Data for this exercise:

::::::

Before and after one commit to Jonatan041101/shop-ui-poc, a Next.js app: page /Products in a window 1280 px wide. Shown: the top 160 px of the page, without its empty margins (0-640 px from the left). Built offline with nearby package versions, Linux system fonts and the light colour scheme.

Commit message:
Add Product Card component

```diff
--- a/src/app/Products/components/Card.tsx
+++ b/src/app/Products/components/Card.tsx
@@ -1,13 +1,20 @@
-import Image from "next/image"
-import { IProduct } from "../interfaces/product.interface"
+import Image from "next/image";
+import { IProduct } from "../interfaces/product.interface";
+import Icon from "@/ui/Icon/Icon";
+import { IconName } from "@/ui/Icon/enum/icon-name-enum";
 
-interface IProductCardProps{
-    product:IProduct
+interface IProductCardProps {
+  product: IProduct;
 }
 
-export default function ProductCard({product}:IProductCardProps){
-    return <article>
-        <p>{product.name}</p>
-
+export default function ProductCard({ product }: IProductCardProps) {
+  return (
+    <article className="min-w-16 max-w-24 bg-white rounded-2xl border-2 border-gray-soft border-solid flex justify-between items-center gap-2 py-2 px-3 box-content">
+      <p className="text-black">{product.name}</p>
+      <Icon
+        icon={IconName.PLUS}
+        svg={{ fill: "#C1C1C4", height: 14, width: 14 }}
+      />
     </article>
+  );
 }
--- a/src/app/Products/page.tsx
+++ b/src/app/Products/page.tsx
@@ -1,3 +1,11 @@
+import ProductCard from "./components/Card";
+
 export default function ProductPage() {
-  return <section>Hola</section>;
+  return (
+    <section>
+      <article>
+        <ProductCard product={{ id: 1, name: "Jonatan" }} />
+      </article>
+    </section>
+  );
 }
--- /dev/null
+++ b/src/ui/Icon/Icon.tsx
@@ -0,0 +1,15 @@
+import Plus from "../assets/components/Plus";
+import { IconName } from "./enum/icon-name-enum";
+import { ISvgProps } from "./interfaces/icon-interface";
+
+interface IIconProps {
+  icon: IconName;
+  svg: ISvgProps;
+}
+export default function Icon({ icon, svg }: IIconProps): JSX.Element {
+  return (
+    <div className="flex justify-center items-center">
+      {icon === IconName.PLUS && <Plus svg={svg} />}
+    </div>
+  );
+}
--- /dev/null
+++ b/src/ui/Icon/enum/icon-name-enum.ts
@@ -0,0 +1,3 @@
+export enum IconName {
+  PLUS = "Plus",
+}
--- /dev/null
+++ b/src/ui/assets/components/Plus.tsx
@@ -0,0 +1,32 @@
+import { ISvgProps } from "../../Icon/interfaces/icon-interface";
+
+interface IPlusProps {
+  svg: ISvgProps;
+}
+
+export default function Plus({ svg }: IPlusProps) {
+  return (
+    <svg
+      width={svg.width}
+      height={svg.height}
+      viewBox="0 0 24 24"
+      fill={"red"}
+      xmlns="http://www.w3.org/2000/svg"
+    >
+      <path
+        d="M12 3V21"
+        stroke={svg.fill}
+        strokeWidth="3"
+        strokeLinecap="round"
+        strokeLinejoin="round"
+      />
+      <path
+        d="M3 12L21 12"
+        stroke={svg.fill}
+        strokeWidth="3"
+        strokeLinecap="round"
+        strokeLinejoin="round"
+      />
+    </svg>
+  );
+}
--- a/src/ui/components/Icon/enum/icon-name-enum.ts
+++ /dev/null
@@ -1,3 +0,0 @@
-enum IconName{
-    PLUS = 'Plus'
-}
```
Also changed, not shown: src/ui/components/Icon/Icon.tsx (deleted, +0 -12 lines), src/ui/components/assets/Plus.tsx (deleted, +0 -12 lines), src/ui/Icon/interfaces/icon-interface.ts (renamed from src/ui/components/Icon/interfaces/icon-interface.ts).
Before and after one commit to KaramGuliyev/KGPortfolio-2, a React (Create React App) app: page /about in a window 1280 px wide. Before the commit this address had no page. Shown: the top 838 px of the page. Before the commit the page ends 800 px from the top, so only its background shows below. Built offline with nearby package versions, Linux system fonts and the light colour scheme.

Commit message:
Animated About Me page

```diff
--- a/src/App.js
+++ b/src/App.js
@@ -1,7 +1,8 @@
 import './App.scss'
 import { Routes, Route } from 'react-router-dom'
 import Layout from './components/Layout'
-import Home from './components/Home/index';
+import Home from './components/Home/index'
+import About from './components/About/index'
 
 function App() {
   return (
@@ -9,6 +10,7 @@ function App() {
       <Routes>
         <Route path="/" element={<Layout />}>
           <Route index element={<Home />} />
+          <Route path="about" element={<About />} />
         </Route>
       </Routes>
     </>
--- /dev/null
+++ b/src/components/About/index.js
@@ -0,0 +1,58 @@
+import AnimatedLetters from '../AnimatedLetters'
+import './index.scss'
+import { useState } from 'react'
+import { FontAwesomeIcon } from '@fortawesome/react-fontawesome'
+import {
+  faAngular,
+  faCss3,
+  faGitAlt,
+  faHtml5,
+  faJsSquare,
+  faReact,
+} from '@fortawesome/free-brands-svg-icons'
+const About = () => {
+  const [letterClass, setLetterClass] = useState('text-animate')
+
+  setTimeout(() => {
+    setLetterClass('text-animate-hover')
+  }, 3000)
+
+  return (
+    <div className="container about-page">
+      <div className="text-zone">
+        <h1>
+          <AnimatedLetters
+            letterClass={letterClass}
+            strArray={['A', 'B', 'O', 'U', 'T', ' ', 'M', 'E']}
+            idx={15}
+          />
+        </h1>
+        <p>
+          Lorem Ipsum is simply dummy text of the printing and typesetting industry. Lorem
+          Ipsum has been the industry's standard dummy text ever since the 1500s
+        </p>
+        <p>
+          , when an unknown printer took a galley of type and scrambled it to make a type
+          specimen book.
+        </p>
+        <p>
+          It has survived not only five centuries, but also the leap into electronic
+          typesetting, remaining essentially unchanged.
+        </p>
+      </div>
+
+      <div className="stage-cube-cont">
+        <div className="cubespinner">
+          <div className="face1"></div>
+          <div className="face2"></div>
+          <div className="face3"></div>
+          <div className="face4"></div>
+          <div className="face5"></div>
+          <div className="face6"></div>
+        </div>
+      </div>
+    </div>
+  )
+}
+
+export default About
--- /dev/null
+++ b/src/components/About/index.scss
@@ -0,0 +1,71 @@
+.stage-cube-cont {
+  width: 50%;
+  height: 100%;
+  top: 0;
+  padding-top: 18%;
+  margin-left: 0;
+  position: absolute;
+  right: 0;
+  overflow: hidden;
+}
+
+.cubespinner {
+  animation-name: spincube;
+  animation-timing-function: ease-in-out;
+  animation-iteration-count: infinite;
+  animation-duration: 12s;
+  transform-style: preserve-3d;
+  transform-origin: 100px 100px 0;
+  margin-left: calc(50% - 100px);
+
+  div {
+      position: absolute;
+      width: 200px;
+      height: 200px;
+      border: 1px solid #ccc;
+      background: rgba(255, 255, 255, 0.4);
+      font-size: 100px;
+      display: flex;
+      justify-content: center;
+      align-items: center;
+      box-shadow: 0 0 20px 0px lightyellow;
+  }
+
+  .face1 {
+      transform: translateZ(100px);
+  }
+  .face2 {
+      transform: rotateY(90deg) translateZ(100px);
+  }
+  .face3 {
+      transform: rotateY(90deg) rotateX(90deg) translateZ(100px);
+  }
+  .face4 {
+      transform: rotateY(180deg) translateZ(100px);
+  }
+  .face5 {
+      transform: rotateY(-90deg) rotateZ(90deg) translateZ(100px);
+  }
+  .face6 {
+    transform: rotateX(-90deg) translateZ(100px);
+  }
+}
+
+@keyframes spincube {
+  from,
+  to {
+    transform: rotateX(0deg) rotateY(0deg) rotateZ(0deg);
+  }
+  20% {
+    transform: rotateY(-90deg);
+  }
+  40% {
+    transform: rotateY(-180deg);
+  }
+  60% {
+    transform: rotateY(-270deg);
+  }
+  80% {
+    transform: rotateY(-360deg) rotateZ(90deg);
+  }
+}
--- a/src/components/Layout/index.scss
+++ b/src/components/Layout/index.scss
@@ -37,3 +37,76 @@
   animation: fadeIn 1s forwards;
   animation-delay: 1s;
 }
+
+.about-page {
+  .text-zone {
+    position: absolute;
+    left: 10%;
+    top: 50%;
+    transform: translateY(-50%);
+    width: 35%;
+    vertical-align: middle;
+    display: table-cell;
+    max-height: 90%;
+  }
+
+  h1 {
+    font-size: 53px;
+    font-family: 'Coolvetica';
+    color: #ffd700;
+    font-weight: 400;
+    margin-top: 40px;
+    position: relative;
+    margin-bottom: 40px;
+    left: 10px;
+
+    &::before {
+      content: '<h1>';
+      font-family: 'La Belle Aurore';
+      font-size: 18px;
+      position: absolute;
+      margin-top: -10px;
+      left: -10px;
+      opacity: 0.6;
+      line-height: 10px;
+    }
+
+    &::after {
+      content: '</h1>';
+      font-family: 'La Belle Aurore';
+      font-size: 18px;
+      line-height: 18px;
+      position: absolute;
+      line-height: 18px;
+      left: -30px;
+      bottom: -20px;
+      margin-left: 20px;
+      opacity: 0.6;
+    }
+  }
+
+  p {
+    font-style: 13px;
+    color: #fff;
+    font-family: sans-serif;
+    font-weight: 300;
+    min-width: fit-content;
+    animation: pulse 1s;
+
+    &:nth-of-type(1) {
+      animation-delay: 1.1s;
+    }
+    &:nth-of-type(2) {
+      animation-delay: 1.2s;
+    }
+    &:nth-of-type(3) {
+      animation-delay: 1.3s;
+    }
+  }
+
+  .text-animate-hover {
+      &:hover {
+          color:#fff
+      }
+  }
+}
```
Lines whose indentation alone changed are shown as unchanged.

::::::

Task description:
Find every line with "export" in the listing and state how many there are, nothing else.

Result of the task:
7